[INFORMATION GIVEN]
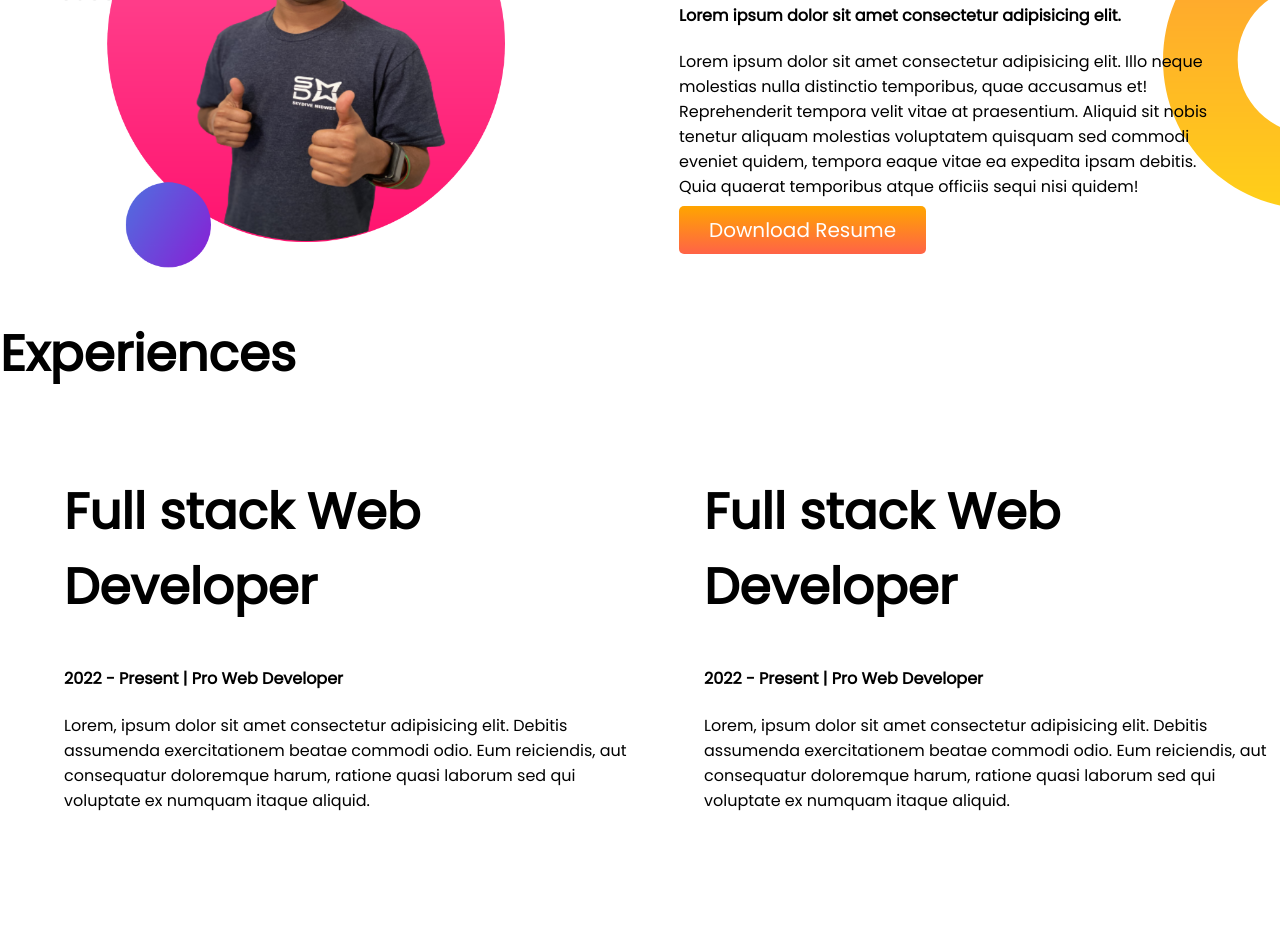
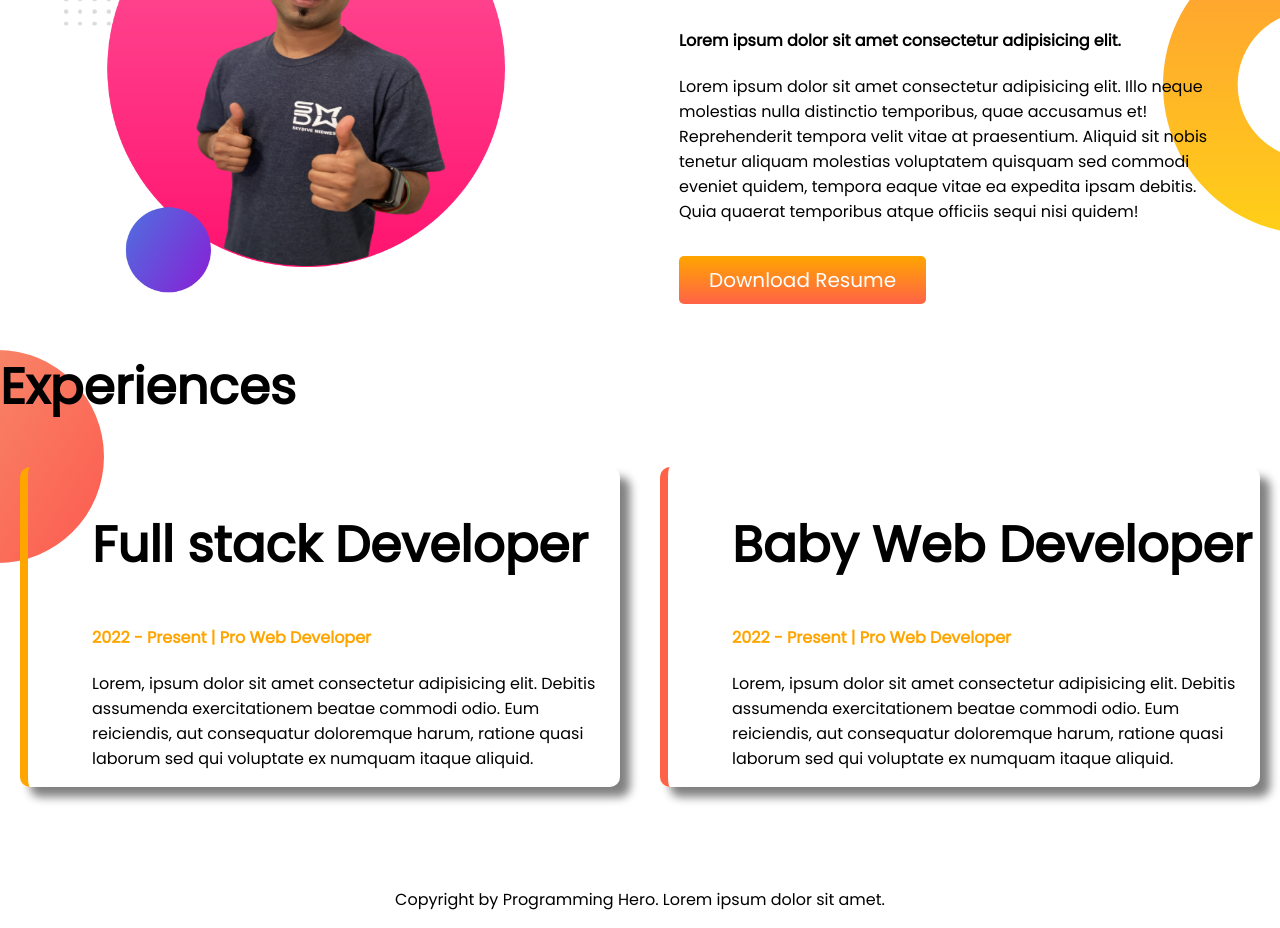
Before and after one commit to mmorshedulislam/developer-portfolio, a plain HTML site: page index.html in a window 1280 px wide. Shown: the part 872-1800 px from the top of the page. Before the commit the page ends 1701 px from the top, so only its background shows below. Drawn offline with Linux system fonts and the light colour scheme.

Commit message:
Final commit

```diff
--- a/index.html
+++ b/index.html
@@ -18,7 +18,7 @@
             <h4>Lorem ipsum dolor sit amet consectetur adipisicing elit. Explicabo, laboriosam.
             </h4>
             <p>Lorem ipsum dolor sit amet consectetur adipisicing elit. Illo neque molestias nulla distinctio temporibus, quae accusamus et! Reprehenderit tempora velit vitae at praesentium. Aliquid sit nobis tenetur aliquam molestias voluptatem quisquam sed commodi eveniet quidem, tempora eaque vitae ea expedita ipsam debitis. Quia quaerat temporibus atque officiis sequi nisi quidem!</p>
-            <a href="https://www.google.com" target="_blank">Hire Me</a>
+            <br><a href="https://www.google.com" target="_blank">Hire Me</a>
         </div>
         <div class="half-width">
             <img src="/images/my-bg.png" alt="">
@@ -33,23 +33,26 @@
             <h1>Dream Big</h1>
             <h4>Lorem ipsum dolor sit amet consectetur adipisicing elit.</h4>
             <p>Lorem ipsum dolor sit amet consectetur adipisicing elit. Illo neque molestias nulla distinctio temporibus, quae accusamus et! Reprehenderit tempora velit vitae at praesentium. Aliquid sit nobis tenetur aliquam molestias voluptatem quisquam sed commodi eveniet quidem, tempora eaque vitae ea expedita ipsam debitis. Quia quaerat temporibus atque officiis sequi nisi quidem!</p>
-            <a href="https://www.google.com" target="_blank">Download Resume</a>
+            <br><a href="https://www.google.com" target="_blank">Download Resume</a>
         </div>
     </section>
-    <section class="experiences-area ">
+    <section class="experiences-area">
         <h1>Experiences</h1>
         <div class="flexible-container">
-            <div class="half-width">
-                <h1>Full stack Web Developer</h1>
+            <div class="half-width full-stack-dev">
+                <h1>Full stack Developer</h1>
                 <h4>2022 - Present | Pro Web Developer</h4>
                 <p>Lorem, ipsum dolor sit amet consectetur adipisicing elit. Debitis assumenda exercitationem beatae commodi odio. Eum reiciendis, aut consequatur doloremque harum, ratione quasi laborum sed qui voluptate ex numquam itaque aliquid.</p>
             </div>
-            <div class="half-width">
-                <h1>Full stack Web Developer</h1>
+            <div class="half-width baby-web-dev">
+                <h1>Baby Web Developer</h1>
                 <h4>2022 - Present | Pro Web Developer</h4>
                 <p>Lorem, ipsum dolor sit amet consectetur adipisicing elit. Debitis assumenda exercitationem beatae commodi odio. Eum reiciendis, aut consequatur doloremque harum, ratione quasi laborum sed qui voluptate ex numquam itaque aliquid.</p>
             </div>
         </div>
     </section>
+    <footer>
+        <p>Copyright by Programming Hero. Lorem ipsum dolor sit amet.</p>
+    </footer>
 </body>
 </html>
--- a/style.css
+++ b/style.css
@@ -43,3 +43,34 @@ h1{
     background-repeat: no-repeat;
     background-position: right;
 }
+
+.experiences-area{
+    width: 100%;
+    margin-bottom: 100px;
+    background: url('images/exp-bg.png');
+    background-repeat: no-repeat;
+    background-color: left;
+    margin-top: 50px;
+}
+
+.full-stack-dev{
+    width: 45%;
+    box-shadow: 10px 10px 10px gray;
+    margin: 0 20px;
+    border-left: 8px solid orange;
+    border-radius: 10px;
+}
+.baby-web-dev{
+    width: 45%;
+    margin: 0 20px;
+    box-shadow: 10px 10px 10px gray;
+    border-left: 8px solid tomato;
+    border-radius: 10px;
+
+}
+.experiences-area h4{
+    color: orange;
+}
+footer p{
+    text-align: center;
+}
```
[/INFORMATION GIVEN]
* YOUR INSTRUCTIONS *
In the copy you write, the data above must appear exactly, with no pictures.

* SOLUTION TO THE PROBLEM *
Before and after one commit to mmorshedulislam/developer-portfolio, a plain HTML site: page index.html in a window 1280 px wide. Shown: the part 872-1800 px from the top of the page. Before the commit the page ends 1701 px from the top, so only its background shows below. Drawn offline with Linux system fonts and the light colour scheme.

Commit message:
Final commit

```diff
--- a/index.html
+++ b/index.html
@@ -18,7 +18,7 @@
             <h4>Lorem ipsum dolor sit amet consectetur adipisicing elit. Explicabo, laboriosam.
             </h4>
             <p>Lorem ipsum dolor sit amet consectetur adipisicing elit. Illo neque molestias nulla distinctio temporibus, quae accusamus et! Reprehenderit tempora velit vitae at praesentium. Aliquid sit nobis tenetur aliquam molestias voluptatem quisquam sed commodi eveniet quidem, tempora eaque vitae ea expedita ipsam debitis. Quia quaerat temporibus atque officiis sequi nisi quidem!</p>
-            <a href="https://www.google.com" target="_blank">Hire Me</a>
+            <br><a href="https://www.google.com" target="_blank">Hire Me</a>
         </div>
         <div class="half-width">
             <img src="/images/my-bg.png" alt="">
@@ -33,23 +33,26 @@
             <h1>Dream Big</h1>
             <h4>Lorem ipsum dolor sit amet consectetur adipisicing elit.</h4>
             <p>Lorem ipsum dolor sit amet consectetur adipisicing elit. Illo neque molestias nulla distinctio temporibus, quae accusamus et! Reprehenderit tempora velit vitae at praesentium. Aliquid sit nobis tenetur aliquam molestias voluptatem quisquam sed commodi eveniet quidem, tempora eaque vitae ea expedita ipsam debitis. Quia quaerat temporibus atque officiis sequi nisi quidem!</p>
-            <a href="https://www.google.com" target="_blank">Download Resume</a>
+            <br><a href="https://www.google.com" target="_blank">Download Resume</a>
         </div>
     </section>
-    <section class="experiences-area ">
+    <section class="experiences-area">
         <h1>Experiences</h1>
         <div class="flexible-container">
-            <div class="half-width">
-                <h1>Full stack Web Developer</h1>
+            <div class="half-width full-stack-dev">
+                <h1>Full stack Developer</h1>
                 <h4>2022 - Present | Pro Web Developer</h4>
                 <p>Lorem, ipsum dolor sit amet consectetur adipisicing elit. Debitis assumenda exercitationem beatae commodi odio. Eum reiciendis, aut consequatur doloremque harum, ratione quasi laborum sed qui voluptate ex numquam itaque aliquid.</p>
             </div>
-            <div class="half-width">
-                <h1>Full stack Web Developer</h1>
+            <div class="half-width baby-web-dev">
+                <h1>Baby Web Developer</h1>
                 <h4>2022 - Present | Pro Web Developer</h4>
                 <p>Lorem, ipsum dolor sit amet consectetur adipisicing elit. Debitis assumenda exercitationem beatae commodi odio. Eum reiciendis, aut consequatur doloremque harum, ratione quasi laborum sed qui voluptate ex numquam itaque aliquid.</p>
             </div>
         </div>
     </section>
+    <footer>
+        <p>Copyright by Programming Hero. Lorem ipsum dolor sit amet.</p>
+    </footer>
 </body>
 </html>
--- a/style.css
+++ b/style.css
@@ -43,3 +43,34 @@ h1{
     background-repeat: no-repeat;
     background-position: right;
 }
+
+.experiences-area{
+    width: 100%;
+    margin-bottom: 100px;
+    background: url('images/exp-bg.png');
+    background-repeat: no-repeat;
+    background-color: left;
+    margin-top: 50px;
+}
+
+.full-stack-dev{
+    width: 45%;
+    box-shadow: 10px 10px 10px gray;
+    margin: 0 20px;
+    border-left: 8px solid orange;
+    border-radius: 10px;
+}
+.baby-web-dev{
+    width: 45%;
+    margin: 0 20px;
+    box-shadow: 10px 10px 10px gray;
+    border-left: 8px solid tomato;
+    border-radius: 10px;
+
+}
+.experiences-area h4{
+    color: orange;
+}
+footer p{
+    text-align: center;
+}
```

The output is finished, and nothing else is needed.